Professional indemnity (PI) insurance for financial planners is unlikely to get cheaper as insurers continue to remain cautious about their exposure to the sector according to global insurance broker Marsh.
In its Pacific Insurance Market Report released yesterday Marsh National Manger, FINPRO Placement Services Paul Ducat stated that market conditions for professional liability remained soft in the last quarter of 2014 with insurers reviewing the profitability of the accountancy and real estate/property managers.
However insurers were either keeping away from financial planners or lifting the requirements at which they would provide PI insurance according to Ducat.
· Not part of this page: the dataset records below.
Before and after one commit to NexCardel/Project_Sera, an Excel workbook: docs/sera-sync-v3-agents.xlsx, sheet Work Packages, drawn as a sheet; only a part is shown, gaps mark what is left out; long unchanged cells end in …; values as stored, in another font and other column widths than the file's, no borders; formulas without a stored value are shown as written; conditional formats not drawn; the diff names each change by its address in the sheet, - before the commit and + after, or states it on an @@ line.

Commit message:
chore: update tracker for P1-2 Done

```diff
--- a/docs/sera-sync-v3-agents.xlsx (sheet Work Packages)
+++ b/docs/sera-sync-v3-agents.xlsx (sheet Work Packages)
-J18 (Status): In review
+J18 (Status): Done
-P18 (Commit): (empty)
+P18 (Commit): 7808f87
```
"Insurers continued to demonstrate a lack of interest for what they consider to be high-risk categories such as financial service providers (particularly financial planners) and property valuers, with cover being offered by an increasingly limited number of insurers," he said.
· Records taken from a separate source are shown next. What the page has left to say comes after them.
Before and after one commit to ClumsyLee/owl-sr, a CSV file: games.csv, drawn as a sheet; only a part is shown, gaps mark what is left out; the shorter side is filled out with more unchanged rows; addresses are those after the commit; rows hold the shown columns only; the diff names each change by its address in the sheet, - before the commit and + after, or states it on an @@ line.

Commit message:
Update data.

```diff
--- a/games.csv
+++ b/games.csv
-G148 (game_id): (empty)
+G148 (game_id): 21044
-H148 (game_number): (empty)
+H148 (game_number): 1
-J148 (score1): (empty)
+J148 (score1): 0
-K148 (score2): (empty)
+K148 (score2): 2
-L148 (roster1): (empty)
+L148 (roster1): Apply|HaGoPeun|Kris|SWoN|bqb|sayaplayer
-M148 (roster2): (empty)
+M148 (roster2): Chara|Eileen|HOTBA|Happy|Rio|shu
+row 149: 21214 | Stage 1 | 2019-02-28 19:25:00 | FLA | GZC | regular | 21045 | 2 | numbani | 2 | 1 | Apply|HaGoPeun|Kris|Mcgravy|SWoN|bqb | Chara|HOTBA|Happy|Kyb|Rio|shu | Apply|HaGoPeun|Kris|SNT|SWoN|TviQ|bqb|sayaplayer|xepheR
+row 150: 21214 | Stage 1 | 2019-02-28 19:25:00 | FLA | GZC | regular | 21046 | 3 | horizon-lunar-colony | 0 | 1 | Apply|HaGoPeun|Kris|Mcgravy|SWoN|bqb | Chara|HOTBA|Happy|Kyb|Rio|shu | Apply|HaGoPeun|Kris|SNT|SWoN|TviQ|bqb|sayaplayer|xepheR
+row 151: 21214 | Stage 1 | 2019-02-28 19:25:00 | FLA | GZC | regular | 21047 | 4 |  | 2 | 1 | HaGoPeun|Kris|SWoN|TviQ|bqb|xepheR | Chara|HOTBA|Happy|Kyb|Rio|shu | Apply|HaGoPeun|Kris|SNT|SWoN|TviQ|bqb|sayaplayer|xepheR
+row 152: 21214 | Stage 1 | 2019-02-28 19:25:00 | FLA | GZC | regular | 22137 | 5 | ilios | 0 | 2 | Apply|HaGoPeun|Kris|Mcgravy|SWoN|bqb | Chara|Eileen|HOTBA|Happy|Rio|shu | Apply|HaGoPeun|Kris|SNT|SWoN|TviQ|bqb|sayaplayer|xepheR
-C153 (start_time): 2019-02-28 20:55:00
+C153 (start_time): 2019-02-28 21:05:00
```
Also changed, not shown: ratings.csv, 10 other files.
"As a result, these insurers are requiring that clients provide significantly more detailed information and knowledge of their businesses and practices."
Concerns also remained about the possibility of further claims by financial institutions with Ducat stating they were being treated with caution by insurers who were continuing to examine claims and notification histories in the wealth management sector.
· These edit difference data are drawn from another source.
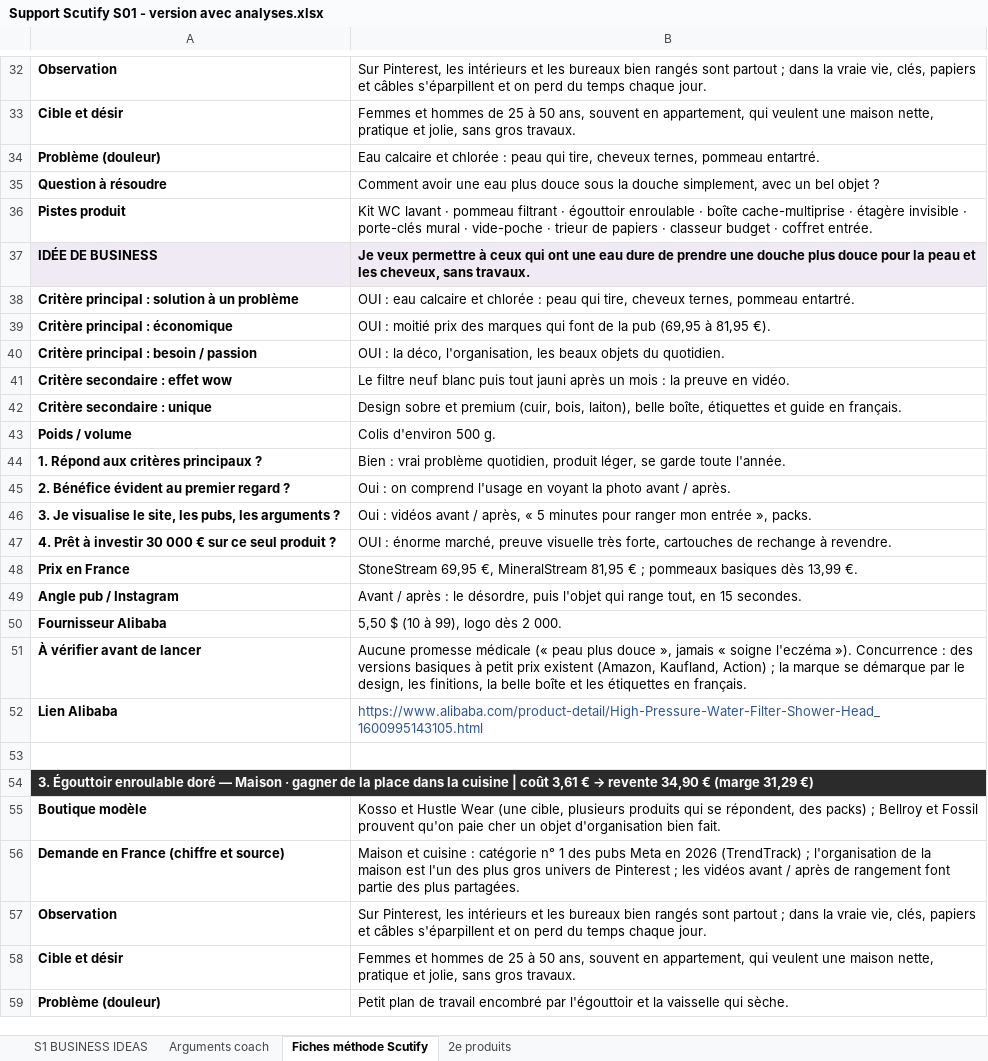
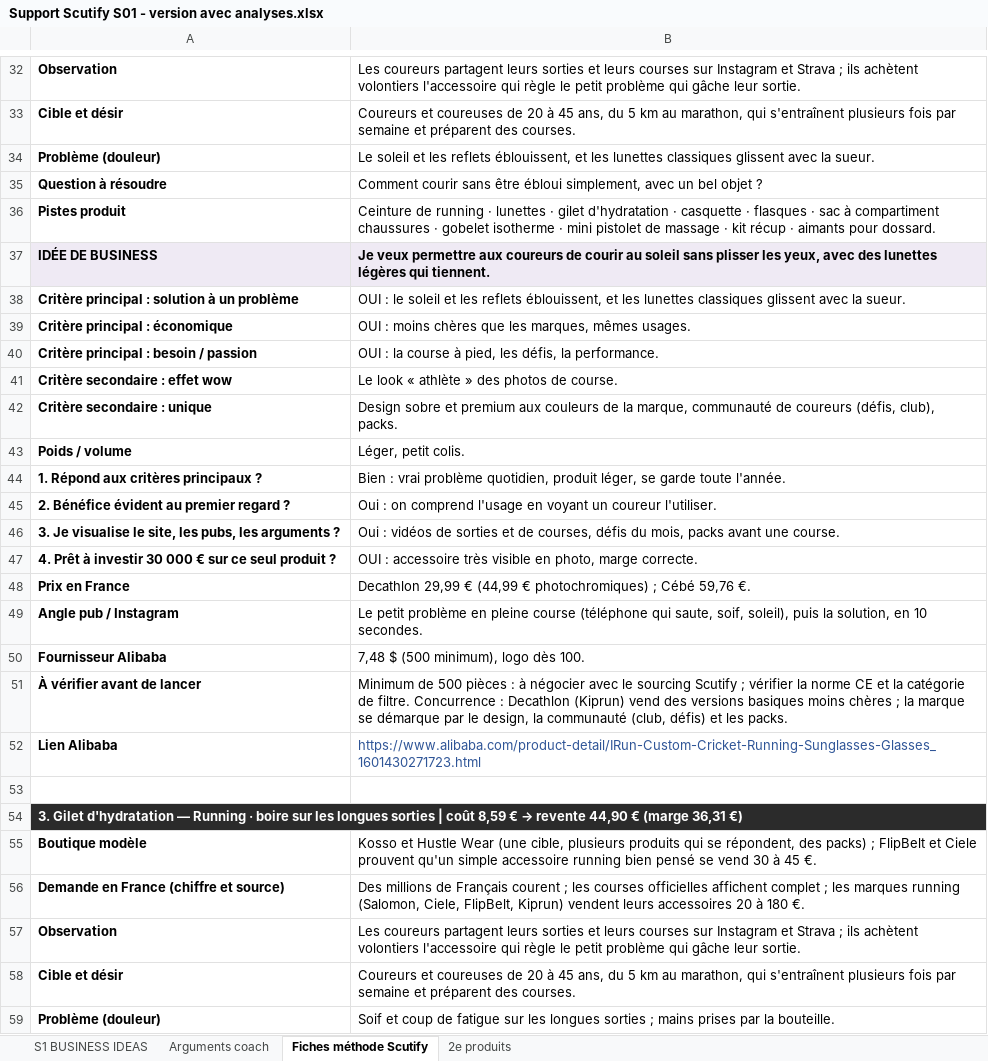
Before and after one commit to jgnrpgn9hd-cmd/Jimy, an Excel workbook: scutify/Support Scutify S01 - version avec analyses.xlsx, sheet Fiches méthode Scutify, drawn as a sheet; only a part is shown, gaps mark what is left out; values as stored, in another font and other column widths than the file's, no borders; the diff covers the shown part only; the diff names each change by its address in the sheet, - before the commit and + after, or states it on an @@ line.

```diff
--- a/scutify/Support Scutify S01 - version avec analyses.xlsx (sheet Fiches méthode Scutify)
+++ b/scutify/Support Scutify S01 - version avec analyses.xlsx (sheet Fiches méthode Scutify)
-B32: Sur Pinterest, les intérieurs et les bureaux bien rangés sont partout ; dans la vraie vie, clés, papiers et câbles s'éparpillent et on perd du temps chaque jour.
+B32: Les coureurs partagent leurs sorties et leurs courses sur Instagram et Strava ; ils achètent volontiers l'accessoire qui règle le petit problème qui gâche leur sortie.
-B33: Femmes et hommes de 25 à 50 ans, souvent en appartement, qui veulent une maison nette, pratique et jolie, sans gros travaux.
+B33: Coureurs et coureuses de 20 à 45 ans, du 5 km au marathon, qui s'entraînent plusieurs fois par semaine et préparent des courses.
-B34: Eau calcaire et chlorée : peau qui tire, cheveux ternes, pommeau entartré.
+B34: Le soleil et les reflets éblouissent, et les lunettes classiques glissent avec la sueur.
-B35: Comment avoir une eau plus douce sous la douche simplement, avec…
+B35: Comment courir sans être ébloui simplement, avec…
-B36: Kit WC lavant · pommeau filtrant · égouttoir enroulable · boîte cache-multiprise · étagère invisible · porte-clés mural · vide-poche · trieur de papiers · classeur budget · coffret entrée.
+B36: Ceinture de running · lunettes · gilet d'hydratation · casquette · flasques · sac à compartiment chaussures · gobelet isotherme · mini pistolet de massage · kit récup · aimants pour dossard.
-B37: …veux permettre à ceux qui ont une eau dure de prendre une douche plus douce pour la peau et les cheveux, sans travaux.
+B37: …veux permettre aux coureurs de courir au soleil sans plisser les yeux, avec des lunettes légères qui tiennent.
-B38: OUI : eau calcaire et chlorée : peau qui tire, cheveux ternes, pommeau entartré.
+B38: OUI : le soleil et les reflets éblouissent, et les lunettes classiques glissent avec la sueur.
-B39: OUI : moitié prix des marques qui font de la pub (69,95 à 81,95 €).
+B39: OUI : moins chères que les marques, mêmes usages.
-B40: …: la déco, l'organisation, les beaux objets du quotidien.
+B40: …: la course à pied, les défis, la performance.
-B41: Le filtre neuf blanc puis tout jauni après un mois : la preuve en vidéo.
+B41: Le look « athlète » des photos de course.
-B42: …et premium (cuir, bois, laiton), belle boîte, étiquettes et guide en français.
+B42: …et premium aux couleurs de la marque, communauté de coureurs (défis, club), packs.
-B43: Colis d'environ 500 g.
+B43: Léger, petit colis.
-B45: …en voyant la photo avant / après.
+B45: …en voyant un coureur l'utiliser.
-B46: …: vidéos avant / après, « 5 minutes pour ranger mon entrée », packs.
+B46: …: vidéos de sorties et de courses, défis du mois, packs avant une course.
-B47: OUI : énorme marché, preuve visuelle très forte, cartouches de rechange à revendre.
+B47: OUI : accessoire très visible en photo, marge correcte.
-B48: StoneStream 69,95 €, MineralStream 81,95 € ; pommeaux basiques dès 13,99 €.
+B48: Decathlon 29,99 € (44,99 € photochromiques) ; Cébé 59,76 €.
-B49: Avant / après : le désordre, puis l'objet qui range tout, en 15 secondes.
+B49: Le petit problème en pleine course (téléphone qui saute, soif, soleil), puis la solution, en 10 secondes.
-B50: 5,50 $ (10 à 99), logo dès 2 000.
+B50: 7,48 $ (500 minimum), logo dès 100.
-B51: Aucune promesse médicale (« peau plus douce », jamais « soigne l'eczéma »). Concurrence : des versions basiques à petit prix existent (Amazon, Kaufland, Action) ; la marque se démarque par le design, les finitions, la belle boîte et les étiquettes en français.
+B51: Minimum de 500 pièces : à négocier avec le sourcing Scutify ; vérifier la norme CE et la catégorie de filtre. Concurrence : Decathlon (Kiprun) vend des versions basiques moins chères ; la marque se démarque par le design, la communauté (club, défis) et les packs.
-B52: https://www.alibaba.com/product-detail/High-Pressure-Water-Filter-Shower-Head_1600995143105.html
+B52: https://www.alibaba.com/product-detail/IRun-Custom-Cricket-Running-Sunglasses-Glasses_1601430271723.html
@@ A54: 3. Égouttoir enroulable doré — Maison · gagner de la place dans la cuisine | coût 3,61 € → revente 34,90 € (marge 31,29 €) → 3. Gilet d'hydratation — Running · boire sur les longues sorties | coût 8,59 € → revente 44,90 € (marge 36,31 €) @@
-B55: …packs) ; Bellroy et Fossil prouvent qu'on paie cher un objet d'organisation bien fait.
+B55: …packs) ; FlipBelt et Ciele prouvent qu'un simple accessoire running bien pensé se vend 30 à 45 €.
-B56: Maison et cuisine : catégorie n° 1 des pubs Meta en 2026 (TrendTrack) ; l'organisation de la maison est l'un des plus gros univers de Pinterest ; les vidéos avant / après de rangement font partie des plus partagées.
+B56: Des millions de Français courent ; les courses officielles affichent complet ; les marques running (Salomon, Ciele, FlipBelt, Kiprun) vendent leurs accessoires 20 à 180 €.
-B57: Sur Pinterest, les intérieurs et les bureaux bien rangés sont partout ; dans la vraie vie, clés, papiers et câbles s'éparpillent et on perd du temps chaque jour.
+B57: Les coureurs partagent leurs sorties et leurs courses sur Instagram et Strava ; ils achètent volontiers l'accessoire qui règle le petit problème qui gâche leur sortie.
-B58: Femmes et hommes de 25 à 50 ans, souvent en appartement, qui veulent une maison nette, pratique et jolie, sans gros travaux.
+B58: Coureurs et coureuses de 20 à 45 ans, du 5 km au marathon, qui s'entraînent plusieurs fois par semaine et préparent des courses.
-B59: Petit plan de travail encombré par l'égouttoir et la vaisselle qui sèche.
+B59: Soif et coup de fatigue sur les longues sorties ; mains prises par la bouteille.
```
Also changed, not shown: 72 added rows, 72 removed rows, 3 moved rows and 131 edited cells elsewhere in this sheet, sheet Arguments coach, sheet 2e produits, sheet S1 BUSINESS IDEAS, hidden cells, scutify/Support Scutify S01_Tableau recherche 10 idées de business.xlsx, 9 other files.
"Coupled with the potential for further economic uncertainty in 2015, the flagging of further reviews on capital requirements, and the seven-year statute of limitations anniversary looming from the global financial crisis, insurers remain guarded and pressured to increase their reserves due to past loss years," Ducat said.
Although generally trending flat, the professional indemnity line could potentially experience rate increases. In cases where insurers are unable to obtain rate increases in their financial institution's professional indemnity portfolios, they are alternatively seeking increased deductibles and/or tighter control on the limits and capacity provided on each risk."